I found Aidoo a writer who is not possessive of her characters; she gives them voice, but then lets them decide their own destiny. The way she spoke about them showed that the line between her self as an author and her characters is so well defined that they emerge with a free will. Wa Goro’s attempts to peep behind that line went unrewarded as Aidoo was not persuaded to talk about Esi’s choices in Changes, even when wa Goro argued saying “you wrote her!” Aidoo retorted: “She is not me!”.

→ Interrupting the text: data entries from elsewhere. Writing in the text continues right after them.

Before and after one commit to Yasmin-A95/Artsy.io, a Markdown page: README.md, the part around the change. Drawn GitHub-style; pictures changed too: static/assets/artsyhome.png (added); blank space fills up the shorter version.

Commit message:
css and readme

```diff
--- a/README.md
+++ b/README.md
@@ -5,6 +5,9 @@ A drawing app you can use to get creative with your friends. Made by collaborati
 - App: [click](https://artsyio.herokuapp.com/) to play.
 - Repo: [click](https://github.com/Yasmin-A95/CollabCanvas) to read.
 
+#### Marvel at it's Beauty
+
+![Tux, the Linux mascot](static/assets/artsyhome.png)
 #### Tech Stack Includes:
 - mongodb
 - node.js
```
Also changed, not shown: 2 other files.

Although she is also an academic, the critic in Aidoo perhaps vanishes when her creative self reigns: “I don’t sit down saying I am going to write a novel about transition and a woman etc.; it is you critics who pick these things.” Indeed she is no less defiant an interviewee, surprising and challenging, as she is a thinker, writer or critic. No wonder wa Goro, describing her, said: “each time we’re surprised and shocked by the new things Aidoo brings and challenges us,” and went on to tell her: “You don’t shy away from controversy.”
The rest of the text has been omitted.